Data extracts section start

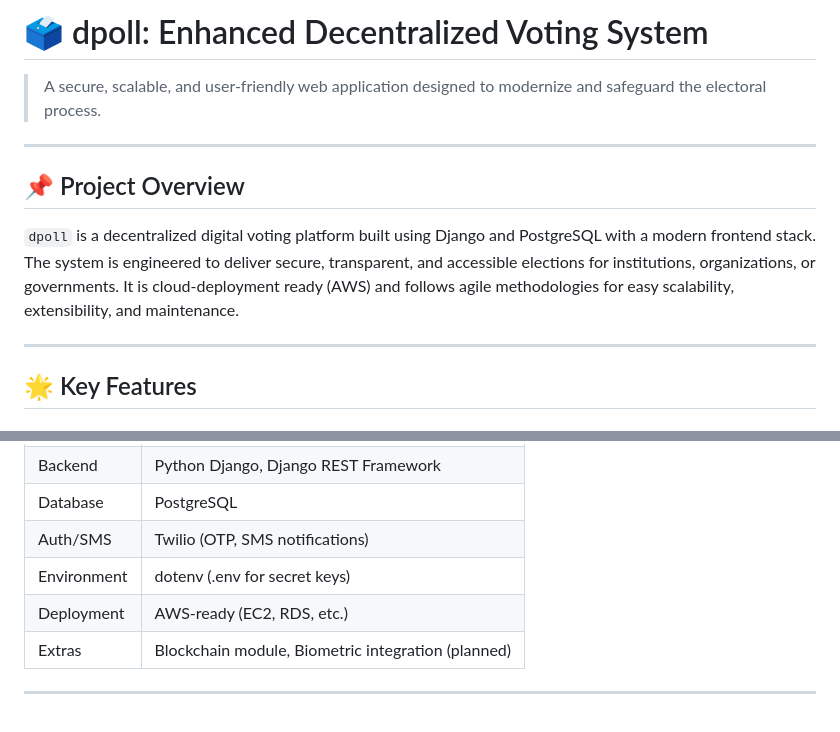
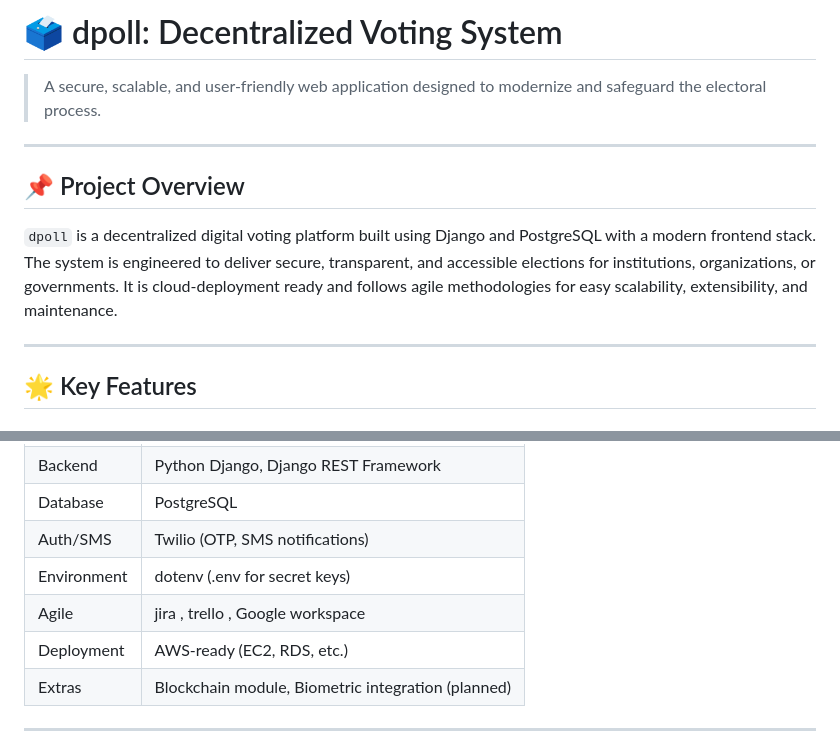
Before and after one commit to muhsina419/DPOLL-agile-project-, a Markdown page: README.md, 2 parts joined by grey strips. Rendered like a GitHub page; blank space fills up the shorter version.

```diff
--- a/README.md
+++ b/README.md
@@ -1,4 +1,4 @@
-# 🗳️ dpoll: Enhanced Decentralized Voting System
+# 🗳️ dpoll: Decentralized Voting System
 
 > A secure, scalable, and user-friendly web application designed to modernize and safeguard the electoral process.
 
@@ -6,7 +6,7 @@
 
 ## 📌 Project Overview
 
-`dpoll` is a decentralized digital voting platform built using Django and PostgreSQL with a modern frontend stack. The system is engineered to deliver secure, transparent, and accessible elections for institutions, organizations, or governments. It is cloud-deployment ready (AWS) and follows agile methodologies for easy scalability, extensibility, and maintenance.
+`dpoll` is a decentralized digital voting platform built using Django and PostgreSQL with a modern frontend stack. The system is engineered to deliver secure, transparent, and accessible elections for institutions, organizations, or governments. It is cloud-deployment ready and follows agile methodologies for easy scalability, extensibility, and maintenance.
 
 ---
 
@@ -59,6 +59,7 @@
 | Database    | PostgreSQL                                 |
 | Auth/SMS    | Twilio (OTP, SMS notifications)            |
 | Environment | dotenv (.env for secret keys)              |
+| Agile       | jira , trello , Google workspace           |
 | Deployment  | AWS-ready (EC2, RDS, etc.)                 |
 | Extras      | Blockchain module, Biometric integration (planned) |
 
```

Data extracts section end

Nothing may be altered when you restate the records, but every picture must be dropped.

_Expected answer_:
Before and after one commit to muhsina419/DPOLL-agile-project-, a Markdown page: README.md, 2 parts joined by grey strips. Rendered like a GitHub page; blank space fills up the shorter version.

```diff
--- a/README.md
+++ b/README.md
@@ -1,4 +1,4 @@
-# 🗳️ dpoll: Enhanced Decentralized Voting System
+# 🗳️ dpoll: Decentralized Voting System
 
 > A secure, scalable, and user-friendly web application designed to modernize and safeguard the electoral process.
 
@@ -6,7 +6,7 @@
 
 ## 📌 Project Overview
 
-`dpoll` is a decentralized digital voting platform built using Django and PostgreSQL with a modern frontend stack. The system is engineered to deliver secure, transparent, and accessible elections for institutions, organizations, or governments. It is cloud-deployment ready (AWS) and follows agile methodologies for easy scalability, extensibility, and maintenance.
+`dpoll` is a decentralized digital voting platform built using Django and PostgreSQL with a modern frontend stack. The system is engineered to deliver secure, transparent, and accessible elections for institutions, organizations, or governments. It is cloud-deployment ready and follows agile methodologies for easy scalability, extensibility, and maintenance.
 
 ---
 
@@ -59,6 +59,7 @@
 | Database    | PostgreSQL                                 |
 | Auth/SMS    | Twilio (OTP, SMS notifications)            |
 | Environment | dotenv (.env for secret keys)              |
+| Agile       | jira , trello , Google workspace           |
 | Deployment  | AWS-ready (EC2, RDS, etc.)                 |
 | Extras      | Blockchain module, Biometric integration (planned) |
 
```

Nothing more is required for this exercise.